"My visor nook was down, my sun visor was down, my earbuds were on my seat,” Heather Kidwell, a resident of the Locust Run Neighborhood in Conewago Township, said.
Kidwell said she noticed the items out of place last Thursday.
“And my first thought was that my husband might have been looking for something in there,” Kidwell said. “So I went in and asked him and he was actually simultaneously checking his email and saw an email about break-ins in our community."
That email stated two vehicles were broken into in the neighborhood. Down the street, it happened to John Lilliedahl's wife. Same deal. Glove compartment open and several bucks gone.
“I was up til 1 o’ clock that night and I didn't hear any noise,” Lilliedahl said. “I was surprised, like I said, we've lived here for three years and have never had a problem before."
But Kidwell and Lilliedahl aren't the only neighbors to come forward from Locust Run. Police said several other developments, including Chesterbrook, Autumn woods, and the Hayshire area are seeing the same thing.
Between July 8th-15th, there have been more than 20 thefts reported in Conewago, Manchester, and West Manchester Townships, and more that have gone unreported. Police call them crimes of opportunity.
"They're just checking for unlocked doors, walking in the neighborhoods, pulling on car doors,” Lt. Gregg Anderson with the Northern York County Regional Police Department, said.

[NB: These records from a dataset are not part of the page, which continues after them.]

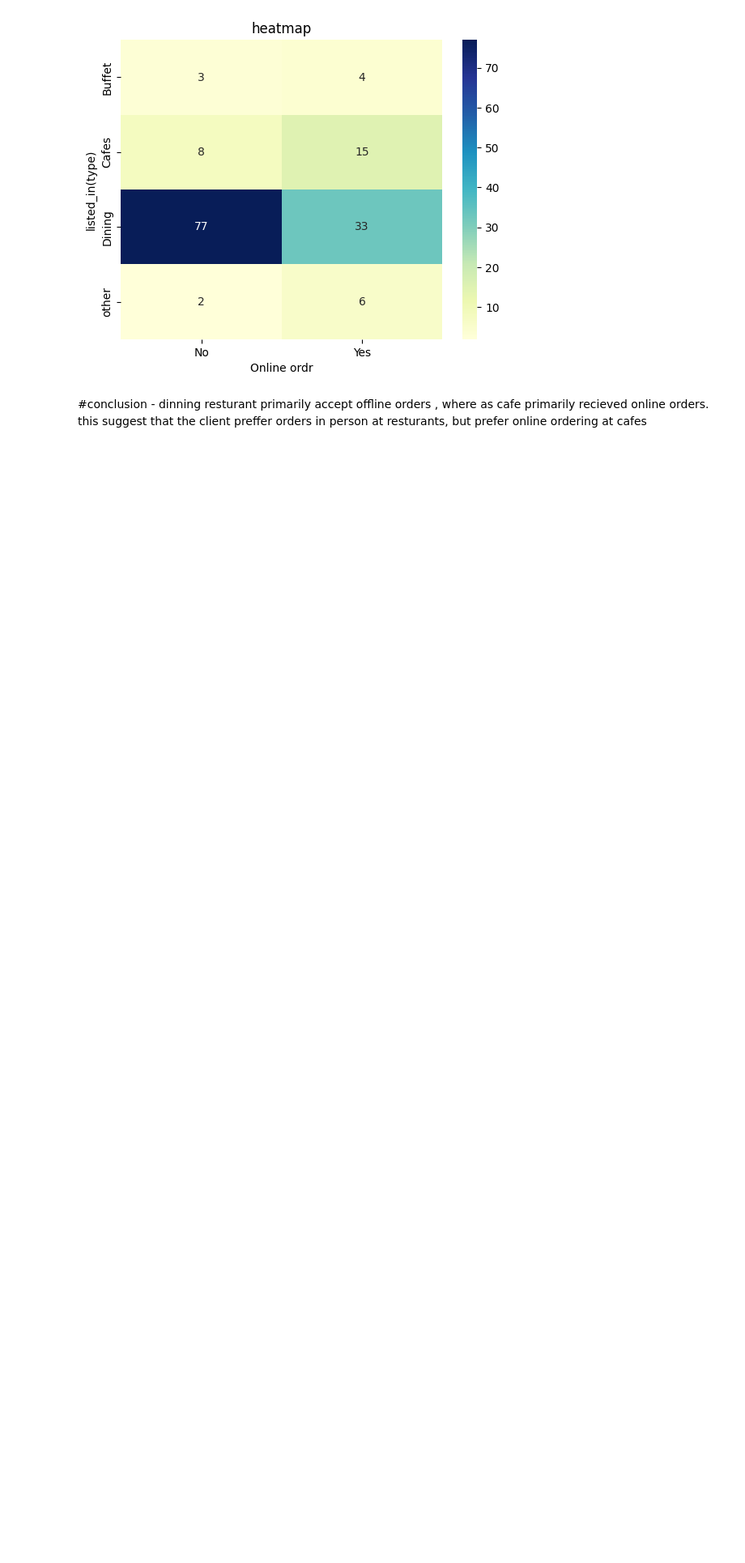
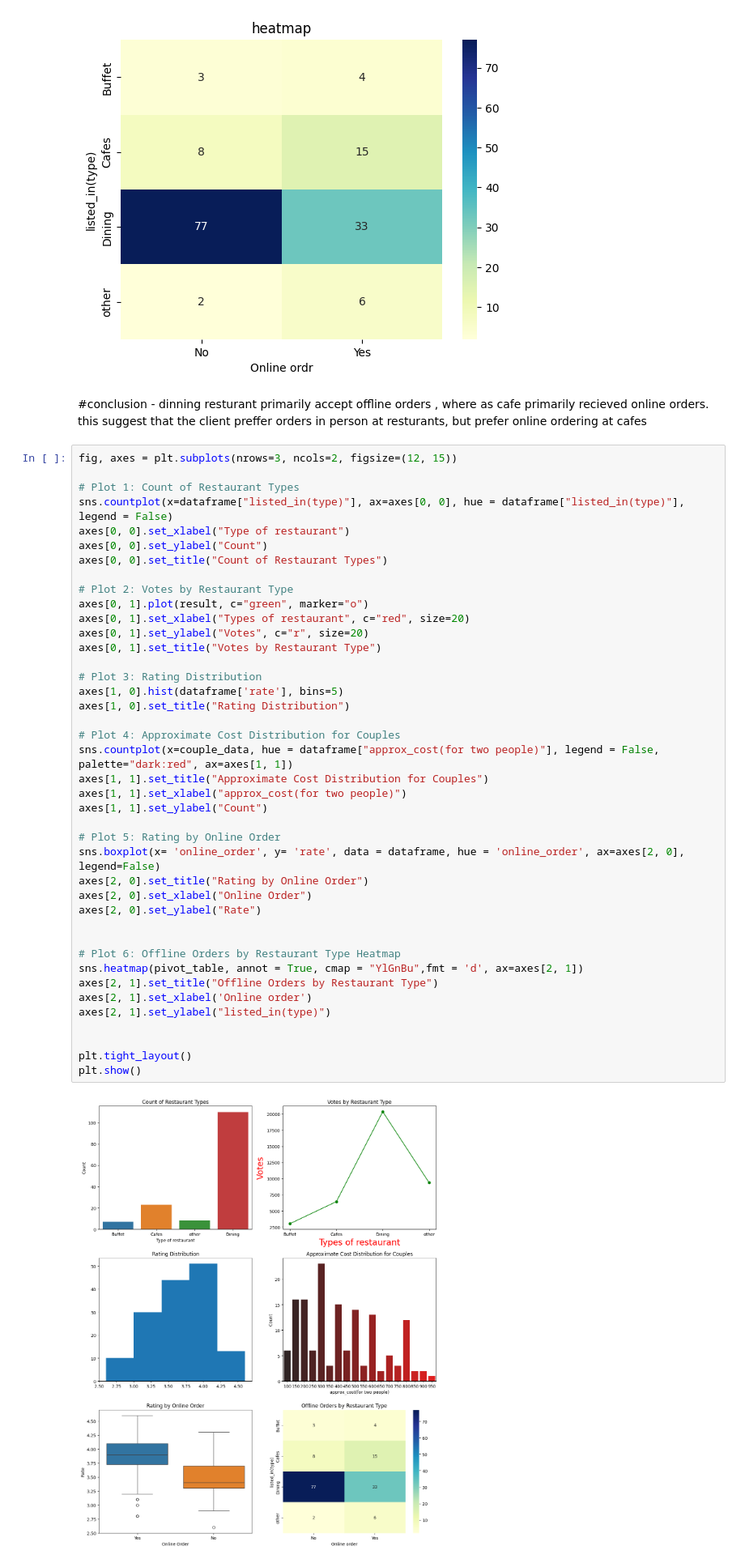
Before and after one commit to Sahilkushwaha7777/zomato-data-analysis, a Jupyter notebook: Zomato_data_analysis_practice.ipynb, the cells around one changed output. Shown at 81% size. Saved outputs shown, nothing was run; the diff lists cells and outputs as text; blank space fills up the shorter version.

```diff
--- a/Zomato_data_analysis_practice.ipynb
+++ b/Zomato_data_analysis_practice.ipynb
@@ -172,3 +172,46 @@ plt.show()
 [figure]
 # %% [markdown]
 #conclusion - dinning resturant primarily accept offline  orders , where as cafe primarily recieved online orders. this suggest that the client preffer orders in person at resturants, but prefer online ordering at cafes
+# %%
+fig, axes = plt.subplots(nrows=3, ncols=2, figsize=(12, 15))
+
+# Plot 1: Count of Restaurant Types
+sns.countplot(x=dataframe["listed_in(type)"], ax=axes[0, 0], hue = dataframe["listed_in(type)"], legend = False)
+axes[0, 0].set_xlabel("Type of restaurant")
+axes[0, 0].set_ylabel("Count")
+axes[0, 0].set_title("Count of Restaurant Types")
+
+# Plot 2: Votes by Restaurant Type
+axes[0, 1].plot(result, c="green", marker="o")
+axes[0, 1].set_xlabel("Types of restaurant", c="red", size=20)
+axes[0, 1].set_ylabel("Votes", c="r", size=20)
+axes[0, 1].set_title("Votes by Restaurant Type")
+
+# Plot 3: Rating Distribution
+axes[1, 0].hist(dataframe['rate'], bins=5)
+axes[1, 0].set_title("Rating Distribution")
+
+# Plot 4: Approximate Cost Distribution for Couples
+sns.countplot(x=couple_data, hue = dataframe["approx_cost(for two people)"], legend = False, palette="dark:red", ax=axes[1, 1])
+axes[1, 1].set_title("Approximate Cost Distribution for Couples")
+axes[1, 1].set_xlabel("approx_cost(for two people)")
+axes[1, 1].set_ylabel("Count")
+
+# Plot 5: Rating by Online Order
+sns.boxplot(x= 'online_order', y= 'rate', data = dataframe, hue = 'online_order', ax=axes[2, 0], legend=False)
+axes[2, 0].set_title("Rating by Online Order")
+axes[2, 0].set_xlabel("Online Order")
+axes[2, 0].set_ylabel("Rate")
+
+
+# Plot 6: Offline Orders by Restaurant Type Heatmap
+sns.heatmap(pivot_table, annot = True, cmap = "YlGnBu",fmt = 'd', ax=axes[2, 1])
+axes[2, 1].set_title("Offline Orders by Restaurant Type")
+axes[2, 1].set_xlabel('Online order')
+axes[2, 1].set_ylabel("listed_in(type)")
+
+
+plt.tight_layout()
+plt.show()
+# %% [output]
+[figure, added]
```
Also changed, not shown: parts of 1 cell of this notebook.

A surveillance video posted by the Department shows the same thing. The man sees the door is locked, and walks away.
“We've had it before, where, yeah, it's one group and they're hitting multiple developments,” Anderson said. “And we've had it where there's a couple crews out there working."
Sometimes they get away with nothing, but in the past week, thieves took loose change, cellphones, iPads, laptops, even a gun.
"Honestly I don't keep anything good in my car so they didn't get anything from me, but, we don't want people to be worried,” Kidwell said.
One thing that's helped police get closer to solving these crimes than in years past is surveillance videos from neighbors with devices like ‘Nest' and ‘Ring.' They are now asking folks to go back and check footage since July 8th. They are posting videos on their website and social media pages, hoping someone recognizes the suspects.